28 Oct What is Homeopathy?
Homeopathy is an alternative medical practice in which extremely dilute amounts of certain natural substances are used to treat various ailments.
Although homeopathic medicines are sold in health food stores and at high-end groceries, homeopathy is largely considered quackery. No scientific evidence supports its use; the theory of how homeopathy could work is beyond the realm of known physics; and governments worldwide are increasingly denying insurance payments to cover homeopathic treatment.
History of homeopathy
Homeopathy was developed in the late 18th century by Samuel Hahnemann, a respected doctor in Germany. Hahnemann believed that “like cures like” and that minute concentrations of a particular toxin could cure the very same symptoms it would cause in larger doses. Think poison ivy to treat rashes.
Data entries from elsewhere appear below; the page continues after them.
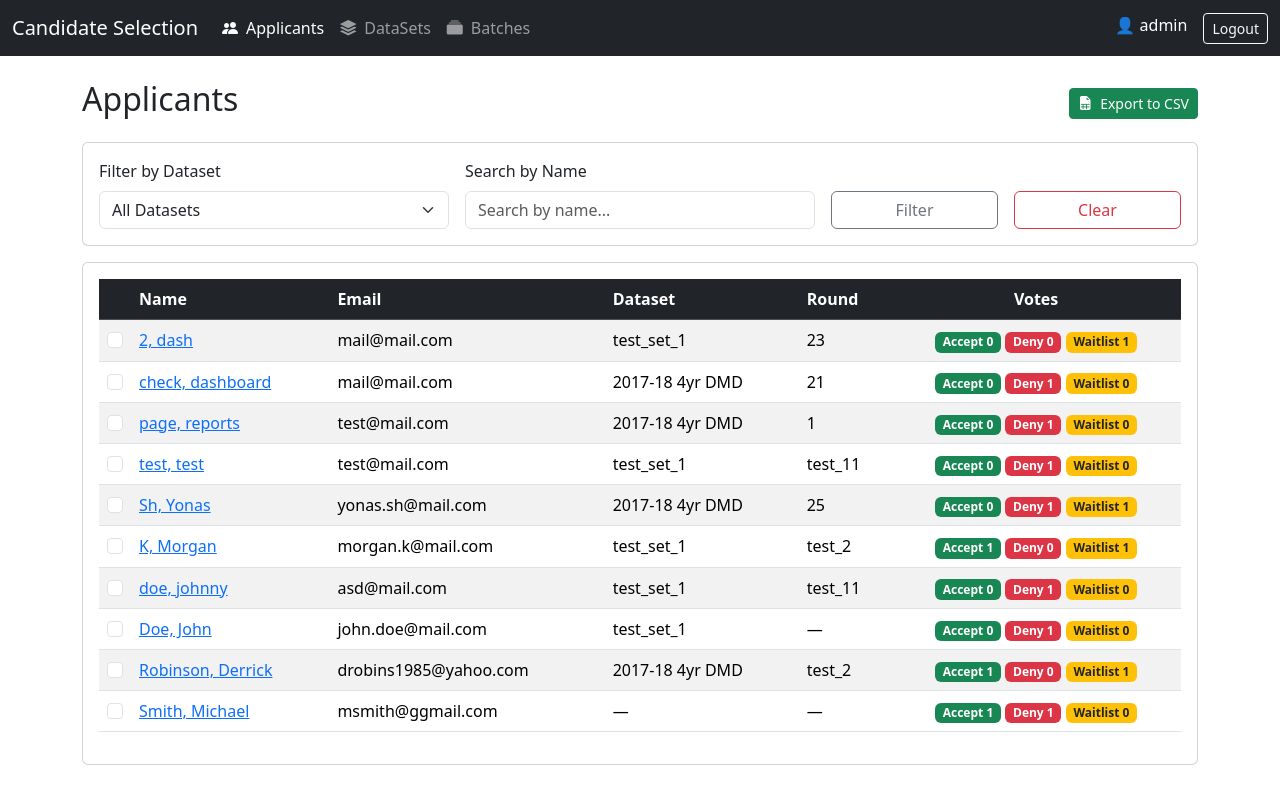
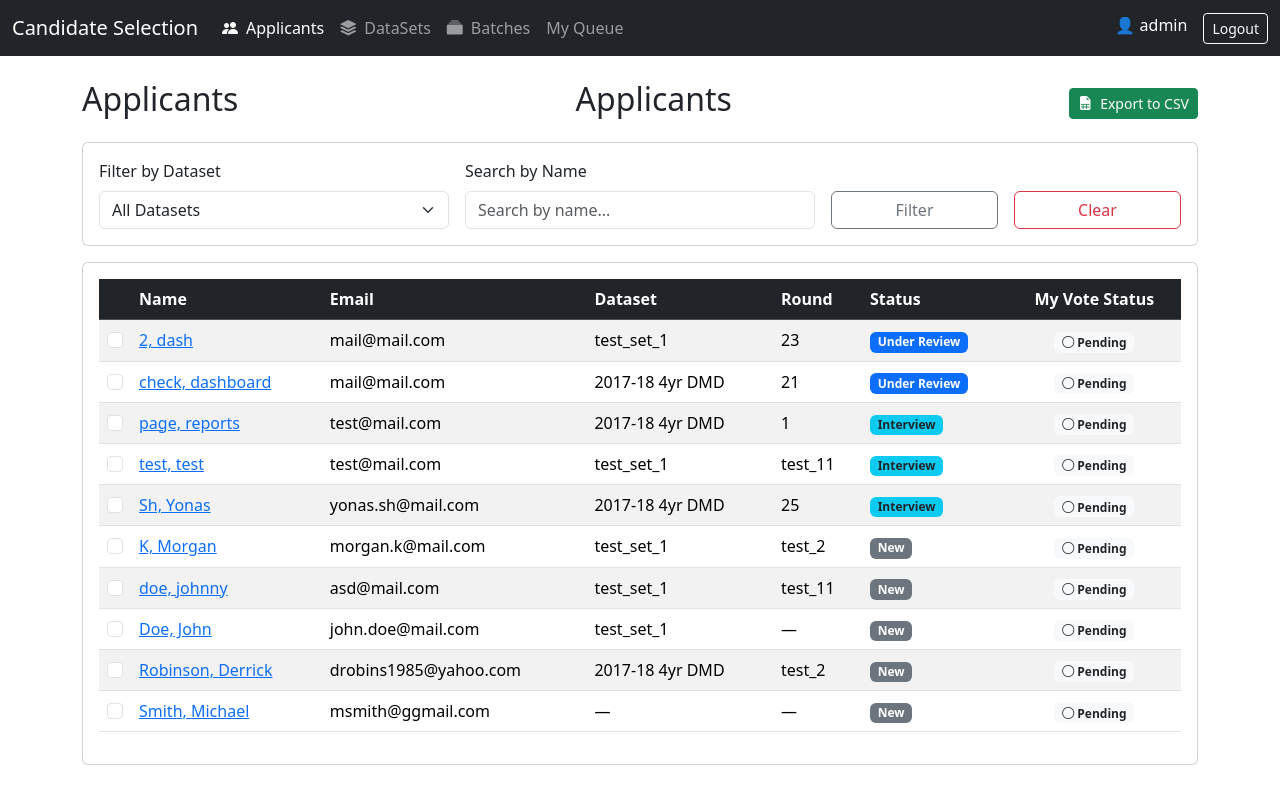
Before and after one commit to yonasshah/CanSelect, a Django app: page /applicant/ in a window 1280 px wide. Run offline with Django 5.2, Linux system fonts and the light colour scheme; a user stored in the database is signed in; data comes from the database, SQL or seed files in the repository; both versions use the stored data as it was after the commit; parts of the project's set-up code (start-up, migrations or seed data) failed here and were passed over; some libraries are stand-ins or nearby versions.

Commit message:
New features: Review page for committee members Batch bulk actions Basic applicant scoring system Applicant status tracking

```diff
--- a/gradapp/applicants/templates/applicant_list.html
+++ b/gradapp/applicants/templates/applicant_list.html
@@ -1,10 +1,26 @@
 {% extends "base.html" %}
 {% block content %}
 <div class="d-flex justify-content-between align-items-center mb-3">
+  <h2>{% if is_queue_page %}My Review Queue{% else %}Applicants{% endif %}</h2>
   <h2>Applicants</h2>
-  <div>
-    <button type="button" id="compare-btn" class="btn btn-info" style="display: none;">
-      <i class="bi bi-layout-split me-2"></i>Compare Selected
+
+  <div class="d-flex align-items-center justify-content-end flex-wrap gap-2">
+
+    {% if user.profile.role == 'ADMIN' %}
+    <div id="batch-action-container" style="display: none; display: inline;">
+      <select name="action" class="form-select-sm" form="batch-form">
+        <option value="">Batch Action...</option>
+        <option value="set_status_review">Set Status: Under Review</option>
+        <option value="set_status_interview">Set Status: Interview</option>
+        <option value="set_status_decided">Set Status: Decision Made</option>
+      </select>
+      <button type="submit" class="btn btn-primary btn-sm" form="batch-form">Apply</button>
+    </div>
+    {% endif %}
+
+    <button type="submit" class="btn btn-info btn-sm" id="compare-btn" style="display: none;"
+            form="batch-form" formaction="{% url 'compare_applicants' %}" formmethod="GET">
+      <i class="bi bi-layout-split me-2"></i>Compare
     </button>
 
     <a href="{% url 'export_applicants_csv' %}?dataset={{ selected_dataset_id|default:'' }}&q={{ search_query|default:'' }}" class="btn btn-success btn-sm">
@@ -14,8 +30,8 @@
     {% if user.profile.role == 'ADMIN' %}
       <a href="{% url 'applicant_create' %}" class="btn btn-primary btn-sm">➕ New Applicant</a>
     {% endif %}
+    </div>
   </div>
-</div>
 
 <div class="card mb-3">
   <div class="card-body">
@@ -49,8 +65,8 @@
   </div>
 </div>
 
-<form id="compare-form" action="{% url 'compare_applicants' %}" method="get">
-  <div class="card">
+<form id="batch-form" action="{% url 'batch_action' %}" method="POST">
+  {% csrf_token %} <div class="card">
     <div class="card-body">
       <table class="table table-striped table-hover align-middle">
         <thead class="table-dark">
@@ -60,8 +76,14 @@
             <th>Email</th>
             <th>Dataset</th>
             <th>Round</th>
-            <th class="text-center">Votes</th>
-          </tr>
+            <th>Status</th>
+
+            {% if user.profile.role == 'ADMIN' %}
+              <th class="text-center">Votes & Score</th>
+            {% else %}
+              <th class="text-center">My Vote Status</th>
+            {% endif %}
+            </tr>
         </thead>
         <tbody>
           {% for a in page_obj %}
@@ -77,17 +99,50 @@
               <td>{{ a.email }}</td>
               <td>{{ a.dataset.DisplayName|default:"—" }}</td>
               <td>{{ a.round.DisplayName|default:"—" }}</td>
+
+              <td>
+                <span class="badge
+                  {% if a.status == 'NEW' %}bg-secondary
+                  {% elif a.status == 'REVIEW' %}bg-primary
+                  {% elif a.status == 'INTERVIEW' %}bg-info text-dark
+                  {% elif a.status == 'DECIDED' %}bg-success
+                  {% endif %}">
+                  {{ a.get_status_display }}
+                </span>
+              </td>
+
               <td class="text-center">
-                {% with votes=a.votes_summary %}
-                  <span class="badge bg-success">Accept {{ votes.accept }}</span>
-                  <span class="badge bg-danger">Deny {{ votes.deny }}</span>
-                  <span class="badge bg-warning text-dark">Waitlist {{ votes.waitlist }}</span>
-                {% endwith %}
+                {% if user.profile.role == 'ADMIN' %}
+                  {% if a.avg_score %}
+                    <span class="badge bg-primary fs-6">
+                      {{ a.avg_score|floatformat:2 }} / 5.0
+                    </span>
+                  {% else %}
+                    <span class="badge bg-light text-dark">N/A</span>
+                  {% endif %}
+
+                  <hr class="my-1 mx-3"> {% with votes=a.votes_summary %}
+                    <span class="badge bg-success">A: {{ votes.accept }}</span>
+                    <span class="badge bg-danger">D: {{ votes.deny }}</span>
+                    <span class="badge bg-warning text-dark">W: {{ votes.waitlist }}</span>
+                  {% endwith %}
+
+                {% else %}
+                  {% if a.user_has_voted %}
+                    <span class="badge bg-success">
+                      <i class="bi bi-check-circle-fill"></i> Voted
+                    </span>
+                  {% else %}
+                    <span class="badge bg-light text-dark">
+                      <i class="bi bi-circle"></i> Pending
+                    </span>
+                  {% endif %}
+                {% endif %}
               </td>
-            </tr>
+              </tr>
           {% empty %}
             <tr>
-              <td colspan="6" class="text-center text-muted">No applicants yet.</td>
+              <td colspan="7" class="text-center text-muted">No applicants yet.</td>
             </tr>
           {% endfor %}
         </tbody>
@@ -95,6 +150,7 @@
     </div>
   </div>
 </form>
+
 {% if page_obj.has_other_pages %}
   <nav aria-label="Page navigation" class="mt-4">
     <ul class="pagination justify-content-center">
--- a/gradapp/applicants/urls.py
+++ b/gradapp/applicants/urls.py
@@ -7,12 +7,15 @@ urlpatterns = [
     path("login/", views.email_login, name="login"),
     path("applicant/<int:pk>/", views.applicant_detail, name="applicant_detail"),
     path("applicant/new/", views.applicant_create, name="applicant_create"),
+    path("applicant/batch-action/", views.batch_action, name="batch_action"),
     path("applicant/<int:pk>/vote/<str:value>/", views.vote, name="vote"),
     path("applicant/<int:pk>/add-files/", views.add_files, name="add_files"),
     path("applicant/<int:pk>/edit/", views.applicant_edit, name="applicant_edit"),
     path("applicant/compare/", views.compare_applicants, name="compare_applicants"),
     path("applicant/<int:pk>/profile/", views.applicant_profile_partial, name="applicant_profile_partial"),
     path("applicant/export/", views.export_applicants_csv, name="export_applicants_csv"),
+    path("applicant/<int:pk>/update-status/", views.update_status, name="update_status"),
+    path("applicant/<int:pk>/update-score/", views.update_score, name="update_score"),
     path("datasets/", views.dataset_list, name="dataset_list"),
     path("datasets/new/", views.dataset_create, name="dataset_create"),
     path("datasets/<int:pk>/", views.dataset_detail, name="dataset_detail"),
@@ -22,4 +25,5 @@ urlpatterns = [
     path("batches/new/", views.batch_create, name="batch_create"),
     path("batches/<int:pk>/", views.batch_detail, name="batch_detail"),
     path("batches/<int:pk>/edit/", views.batch_edit, name="batch_edit"),
+    path("queue/", views.applicant_queue, name="applicant_queue"),
 ]
--- a/gradapp/applicants/views.py
+++ b/gradapp/applicants/views.py
@@ -1,7 +1,9 @@
 # applicants/views.py
 import csv
-from django.db.models import Count, Q
+import random
+from django.db.models import Count, Q, Avg, Exists, OuterRef
 import json
+from itertools import cycle
 from django.utils.safestring import mark_safe
 from django.http import HttpResponse
 from django.core.paginator import Paginator
@@ -11,8 +13,8 @@ from django.contrib import messages
 from .decorators import admin_required
 from django.contrib.auth.models import User
 from django.contrib.auth.decorators import login_required
-from .models import Activity, Applicant, ApplicantFile, Vote, DataSet, Batch
-from .forms import ApplicantForm, UploadManyFilesForm, EmailLoginForm,DataSetForm, BatchForm, CommentForm
+from .models import Activity, Applicant, ApplicantFile, Score, Vote, DataSet, Batch
+from .forms import ApplicantForm, ApplicantStatusForm, BatchAssignmentForm, UploadManyFilesForm, EmailLoginForm,DataSetForm, BatchForm, CommentForm, ScoreForm
 
 def email_login(request):
     if request.method == "POST":
@@ -31,7 +33,15 @@ def applicant_list(request):
     selected_dataset_id = request.GET.get('dataset')
     search_query = request.GET.get('q', '')
 
-    applicants_list = Applicant.objects.select_related('dataset', 'round').order_by("-created_at")
+    user_has_voted_subquery = Vote.objects.filter(
+    applicant=OuterRef('pk'),
+    voter=request.user
+)
+
+    applicants_list = Applicant.objects.select_related('dataset', 'round').annotate(
+        avg_score=Avg('scores__overall_score'),
+        user_has_voted=Exists(user_has_voted_subquery)
+    ).order_by("-created_at")
 
 
     if selected_dataset_id:
@@ -58,6 +68,16 @@ def applicant_list(request):
 @login_required
 def applicant_detail(request, pk):
     applicant = get_object_or_404(Applicant, pk=pk)
+    user_score, _ = Score.objects.get_or_create(applicant=applicant, voter=request.user)
+    score_form = ScoreForm(instance=user_score)
+    status_form = ApplicantStatusForm(instance=applicant)
+
+    avg_scores = Score.objects.filter(applicant=applicant).aggregate(
+        avg_research=Avg('research_score'),
+        avg_statement=Avg('statement_score'),
+        avg_overall=Avg('overall_score')
+    )
+
     comment_form = CommentForm()
 
     current_user_vote = Vote.objects.filter(applicant=applicant, voter=request.user).first()
@@ -90,6 +110,9 @@ def applicant_detail(request, pk):
         'current_user_vote': current_user_vote,
         'video_files': video_files,
         'other_files': other_files,
+        'score_form': score_form,
+        'status_form': status_form,
+        'avg_scores': avg_scores,
     }
     return render(request, "applicant_detail.html", context)
 
@@ -415,3 +438,125 @@ def activity_feed(request):
         'activities': activities
     }
     return render(request, "activity_feed.html", context)
+
+@login_required
+@admin_required
+def update_status(request, pk):
+    applicant = get_object_or_404(Applicant, pk=pk)
+    if request.method == 'POST':
+        form = ApplicantStatusForm(request.POST, instance=applicant)
+        if form.is_valid():
+            form.save()
+            messages.success(request, f"Status for {applicant} updated to {applicant.get_status_display()}.")
+    return redirect('applicant_detail', pk=pk)
+
+@login_required
+def update_score(request, pk):
+    applicant = get_object_or_404(Applicant, pk=pk)
+    score, _ = Score.objects.get_or_create(applicant=applicant, voter=request.user)
+    if request.method == 'POST':
+        form = ScoreForm(request.POST, instance=score)
+        if form.is_valid():
+            form.save()
+            messages.success(request, "Your score has been saved.")
+    return redirect('applicant_detail', pk=pk)
+
+@login_required
+def applicant_queue(request):
+    datasets = DataSet.objects.all()
+    selected_dataset_id = request.GET.get('dataset')
+    search_query = request.GET.get('q', '')
+
+    user_has_voted_subquery = Vote.objects.filter(
+    applicant=OuterRef('pk'),
+    voter=request.user
+)
+
+    user_batches = request.user.assigned_batches.all()
+
+    applicants_list = Applicant.objects.filter(
+        round__in=user_batches
+    ).exclude(
+        votes__voter=request.user
+    ).select_related('dataset', 'round').annotate(
+        avg_score=Avg('scores__overall_score'),
+        user_has_voted=Exists(user_has_voted_subquery)
+    ).order_by("-created_at")
+
+    if selected_dataset_id:
+        applicants_list = applicants_list.filter(dataset_id=selected_dataset_id)
+
+    if search_query:
+        applicants_list = applicants_list.filter(
+            Q(first_name__icontains=search_query) |
+            Q(last_name__icontains=search_query)
+        )
+
+    paginator = Paginator(applicants_list, 25)
+    page_number = request.GET.get("page")
+    page_obj = paginator.get_page(page_number)
+
+    context = {
+        'page_obj': page_obj,
+        'datasets': datasets,
+        'selected_dataset_id': selected_dataset_id,
+        'search_query': search_query,
+        'is_queue_page': True,
+    }
+    return render(request, "applicant_list.html", context)
+
+@login_required
+@admin_required
+def batch_action(request):
+    if request.method == 'POST':
+        action = request.POST.get('action')
+        applicant_ids = request.POST.getlist('ids')
+
+        if not applicant_ids:
+            messages.warning(request, "You didn't select any applicants.")
+            return redirect('applicant_list')
+
+        queryset = Applicant.objects.filter(pk__in=applicant_ids)
+
+        if action == 'set_status_review':
+            count = queryset.update(status=Applicant.Status.UNDER_REVIEW)
+            messages.success(request, f"Updated {count} applicants to 'Under Review'.")
+        elif action == 'set_status_interview':
+            count = queryset.update(status=Applicant.Status.INTERVIEW)
+            messages.success(request, f"Updated {count} applicants to 'Interview'.")
+        elif action == 'set_status_decided':
+            count = queryset.update(status=Applicant.Status.DECIDED)
+            messages.success(request, f"Updated {count} applicants to 'Decision Made'.")
+
+        else:
+            messages.error(request, "No valid action selected.")
+
+    return redirect('applicant_list')
+
+@login_required
+@admin_required
+def batch_assign_reviewers(request, pk):
+    batch = get_object_or_404(Batch, pk=pk)
+
+    if request.method == 'POST':
+        form = BatchAssignmentForm(request.POST, instance=batch)
+        if form.is_valid():
+            selected_reviewers = form.cleaned_data['reviewers']
+            batch.assigned_reviewers.set(selected_reviewers)
+            messages.success(request, f"Reviewer assignments updated for {batch.DisplayName}.")
+            return redirect('batch_list')
+
+        else:
+            # If the form is invalid, display errors
+            for field, errors in form.errors.items():
+                for error in errors:
+                    messages.error(request, f"Error in '{field}': {error}")
+
+    else:
+        form = BatchAssignmentForm(instance=batch)
+
+    context = {
+        'form': form,
+        'batch': batch,
+    }
+    return render(request, 'batch_assign_reviewers.html', context)
--- a/gradapp/templates/base.html
+++ b/gradapp/templates/base.html
@@ -46,6 +46,10 @@
             <li class="nav-item">
               <a class="nav-link {% if 'batch' in request.resolver_match.url_name|default:'' %}active{% endif %}"
                  href="{% url 'batch_list' %}"><i class="bi bi-collection-fill me-2"></i>Batches</a>
+            </li>
+            <li class="nav-item">
+              <a class="nav-link {% if request.resolver_match.url_name == 'applicant_queue' %}active{% endif %}"
+                href="{% url 'applicant_queue' %}">My Queue</a>
             </li>
           </ul>
           <ul class="navbar-nav ms-auto">
@@ -125,32 +129,36 @@
     </script>
 
     <script>
-      document.addEventListener('DOMContentLoaded', function() {
+document.addEventListener("DOMContentLoaded", function() {
     const checkboxes = document.querySelectorAll('.applicant-checkbox');
-        const compareBtn = document.getElementById('compare-btn');
-        const compareForm = document.getElementById('compare-form');
+    const batchActionContainer = document.getElementById('batch-action-container'); // For Admins
+    const compareBtn = document.getElementById('compare-btn'); // For Everyone
 
-        // This function shows and hides the button
-        function toggleCompareButton() {
-          if (compareBtn) {
+    function toggleButtons() {
         const checkedCount = document.querySelectorAll('.applicant-checkbox:checked').length;
-            compareBtn.style.display = (checkedCount >= 2) ? 'inline-block' : 'none';
+
+        // Control Admin Batch Actions (show if 1+ selected)
+        if (batchActionContainer) {
+            if (checkedCount >= 1) {
+                batchActionContainer.style.display = 'inline';
+            } else {
+                batchActionContainer.style.display = 'none';
             }
         }
 
-        // Makes the button submit the form
-        if (compareBtn && compareForm) {
-          compareBtn.addEventListener('click', function() {
-            compareForm.submit();
-          });
+        // Control Compare Button (show if 2+ selected)
+        if (compareBtn) {
+            if (checkedCount >= 2) {
+                compareBtn.style.display = 'inline';
+            } else {
+                compareBtn.style.display = 'none';
+            }
+        }
     }
 
-        checkboxes.forEach(checkbox => {
-          checkbox.addEventListener('change', toggleCompareButton);
+    checkboxes.forEach(cb => {
+        cb.addEventListener('change', toggleButtons);
     });
-
-        // Run on page load
-        toggleCompareButton();
 });
 </script>
 <script>
```
Also changed, not shown: gradapp/applicants/forms.py (+18 -1 lines), gradapp/applicants/models.py (+35 -0 lines), gradapp/applicants/templates/applicant_detail.html (+77 -44 lines), gradapp/applicants/migrations/0015_applicant_status.py (added), gradapp/applicants/migrations/0016_score.py (added), gradapp/db.sqlite3. Lines whose indentation alone changed are shown as unchanged.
This notion of “like cures like” was similar to the emerging science of inoculation and vaccination. And Hahnemann’s treatments in their dilute forms were far safer than most medical practices during his time, such as bloodletting.
Nevertheless, doctors — and chemists, in particular — soon came to understand that homeopathy could not work because the dilutions are implausible, diluted to the point that there is no longer any medicine in the medicine.
How homeopathy works
Homeopathy is based on rigorous dilutions and mixing, called successions. The dilution level is printed on the bottle of medicine. A typical homeopathic dilution is 30X, where the X represents 10. So, one part toxin (such as the aforementioned poison ivy) is mixed with 10 parts water or alcohol. The mix is shaken; one part of this mix is added to 10 parts of water or alcohol again; and the whole process is repeated 30 times.
The final dilution is one molecule of medicine in 10 to the 30th power (1030) of molecules of solution — or 1 in a million trillion trillion. At this dilution level you’d need to drink 8,000 gallons of water to get one molecule of the medicine — physically possible but implausible.
Other homeopathic solutions are 30C, which represents 100 to the 30th power (10030). There’s not enough water in the solar system to accommodate this dilution.
Hahnemann didn’t realize this because he developed his theory before the concept in chemistry of the mole and Avogadro constant, which defines the number of particles in any given amount of a substance. So, Hahnemann and his followers could do the mechanical actions of dilution, but unbeknownst to them, they were diluting the medicine right out of the solution.